Functional neuroimaging indicators of successful executive control in the oldest old

C. Rosano, H. Aizenstein, J. Cochran, J. Saxton, S. De Kosky, A. B. Newman, L. H. Kuller, O. L. Lopez, Cameron S Carter

Research output: Contribution to journalArticlepeer-review

41 Scopus citations

Abstract

Attentional control, motor planning abilities, and executive cognitive functions (ECF) rapidly decline with age. In particular, older adults experience difficulty in manipulating selected motor responses in the presence of conflicting or distracting information. To examine age-related changes in the neural substrates of the attentional and motor planning components of ECF, we assessed the patterns of brain activation in 8 cognitively normal older adults (mean age 81.5) and 20 young individuals (mean age 23.0) while they responded to low and high loads of attentional demands of the Preparing to Overcome Prepotency (POP) task. In the POP task, the selection of one out of two possible motor responses in the presence of increasing attentional task loads determines the accuracy of the performance. Older individuals were slower than young adults (P < 0.001) but achieved a strikingly high accuracy similar to the young group (P = 0.2), regardless of the task load. Both groups showed a load-related fMRI signal increase in the anterior cingulate cortex (ACC), posterior parietal cortex (PPC: Brodmann areas 7 and 40), and dorsolateral prefrontal cortex (dLPFC: Brodmann areas 9, 45, and 46) bilaterally. Compared to young individuals, older adults had lower activation in dLPFC (Brodmann areas 9, 45, and 46: P = 0.007, P = 0.043, and P = 0.040) and Brodmann area 7, P = 0.002. Activation in Brodmann areas 40 and ACC was similar in the two groups (P > 0.05). Among older adults, the most successful performers were those who responded to increasing task loads with greater activation in PPC (Brodmann area 40), despite lower dLPFC activation. Older adults who are able to perform executive control tasks as well as young adults, also seem to implement speed-accuracy trade-off strategies which may rely on increased parietal activation.

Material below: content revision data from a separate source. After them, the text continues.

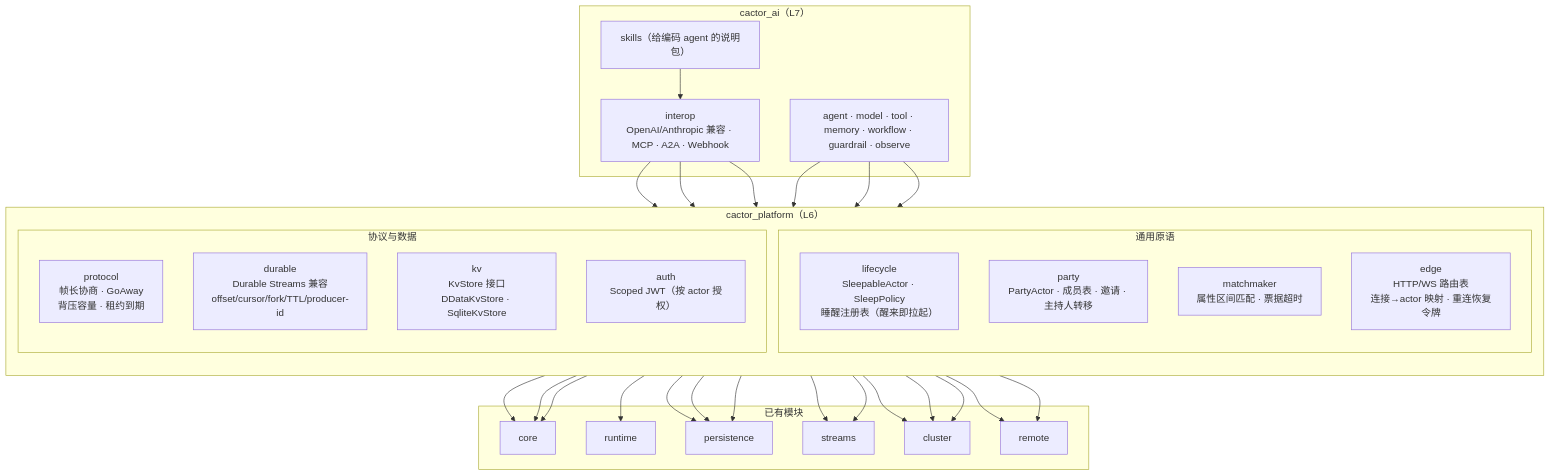
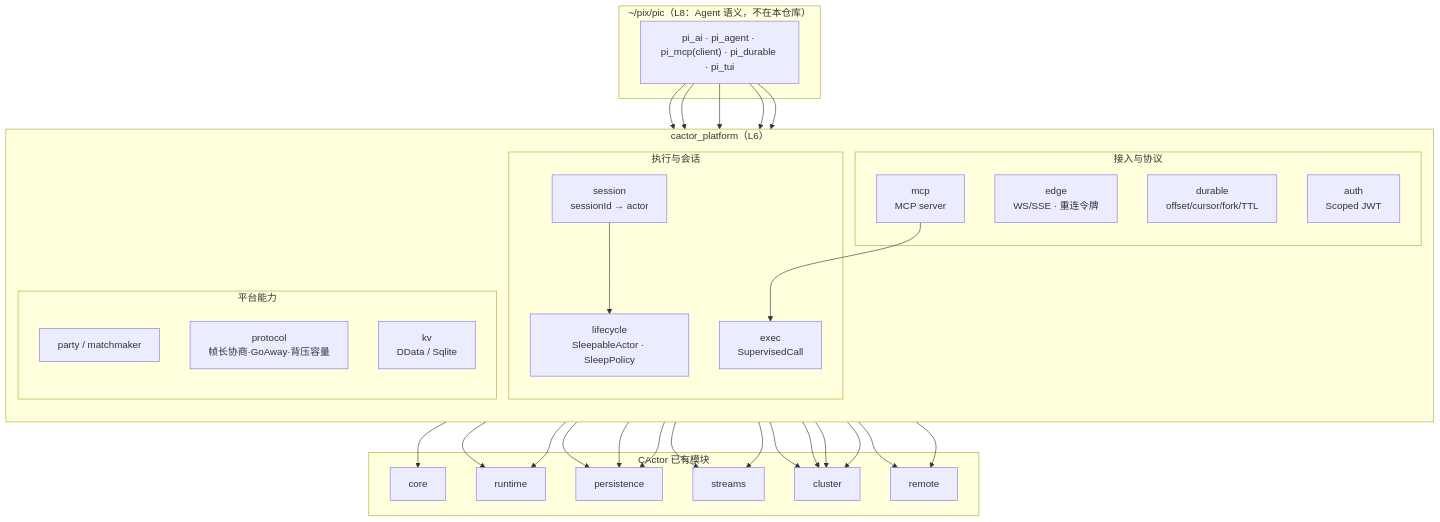
Before and after one commit to cangjielanguage-sig/cactor: the fifth of 6 diagrams in docs/plan/20261117-actor.md, drawn with Mermaid. The commit also changed other lines of this file, not shown here.

First line of the commit message:
docs: 计划 v7 —— 最终定位：CActor 只做底层运行时与原语，Agent 语义交给 ~/pix/pic

````diff
--- a/docs/plan/20261117-actor.md
+++ b/docs/plan/20261117-actor.md
@@ -1290,51 +1026,52 @@
 ```mermaid
 graph TB
     subgraph P["cactor_platform（L6）"]
         direction TB
-        subgraph P1["通用原语"]
-            life["lifecycle<br/>SleepableActor · SleepPolicy<br/>睡醒注册表（醒来即拉起）"]
-            party["party<br/>PartyActor · 成员表 · 邀请 · 主持人转移"]
-            mm["matchmaker<br/>属性区间匹配 · 票据超时"]
-            edge["edge<br/>HTTP/WS 路由表<br/>连接→actor 映射 · 重连恢复令牌"]
+        subgraph P1["执行与会话"]
+            exec["exec<br/>SupervisedCall"]
+            life["lifecycle<br/>SleepableActor · SleepPolicy"]
+            sess["session<br/>sessionId → actor"]
         end
-        subgraph P2["协议与数据"]
-            proto["protocol<br/>帧长协商 · GoAway<br/>背压容量 · 租约到期"]
-            durable["durable<br/>Durable Streams 兼容<br/>offset/cursor/fork/TTL/producer-id"]
-            kv["kv<br/>KvStore 接口<br/>DDataKvStore · SqliteKvStore"]
-            auth["auth<br/>Scoped JWT（按 actor 授权）"]
+        subgraph P2["接入与协议"]
+            edge["edge<br/>WS/SSE · 重连令牌"]
+            durable["durable<br/>offset/cursor/fork/TTL"]
+            mcp["mcp<br/>MCP server"]
+            auth["auth<br/>Scoped JWT"]
+        end
+        subgraph P3["平台能力"]
+            party["party / matchmaker"]
+            proto["protocol<br/>帧长协商·GoAway·背压容量"]
+            kv["kv<br/>DData / Sqlite"]
         end
     end
 
-    subgraph A["cactor_ai（L7）"]
-        interop["interop<br/>OpenAI/Anthropic 兼容 · MCP · A2A · Webhook"]
-        agent["agent · model · tool · memory · workflow · guardrail · observe"]
-        skills["skills（给编码 agent 的说明包）"]
+    subgraph AI["~/pix/pic（L8：Agent 语义，不在本仓库）"]
+        pic["pi_ai · pi_agent · pi_mcp(client) · pi_durable · pi_tui"]
     end
 
-    subgraph BASE["已有模块"]
+    subgraph BASE["CActor 已有模块"]
         core["core"]; rt["runtime"]; per["persistence"]; st["streams"]; cl["cluster"]; rem["remote"]
     end
 
+    pic --> exec
+    pic --> life
+    pic --> sess
+    pic --> mcp
+    pic --> durable
+    exec --> core
+    exec --> rt
     life --> per
     life --> rt
-    party --> cl
-    party --> core
-    mm --> core
+    sess --> cl
+    sess --> life
     edge --> cl
     edge --> st
-    proto --> rem
     durable --> per
     durable --> st
+    mcp --> exec
+    auth --> rem
+    party --> cl
+    proto --> rem
     kv --> cl
     kv --> per
-    auth --> rem
-    auth --> core
-
-    interop --> edge
-    interop --> party
-    interop --> durable
-    agent --> life
-    agent --> kv
-    agent --> auth
-    skills --> interop
 ```
````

Original languageEnglish (US)
Pages (from-to)881-889
Number of pages9
JournalNeuroImage
Volume28
Issue number4
DOIs
StatePublished - Dec 2005

Keywords

  • Aging
  • Executive cognitive function
  • Functional MRI

ASJC Scopus subject areas

  • Cognitive Neuroscience
  • Neurology

Fingerprint Dive into the research topics of 'Functional neuroimaging indicators of successful executive control in the oldest old'. Together they form a unique fingerprint.

Cite this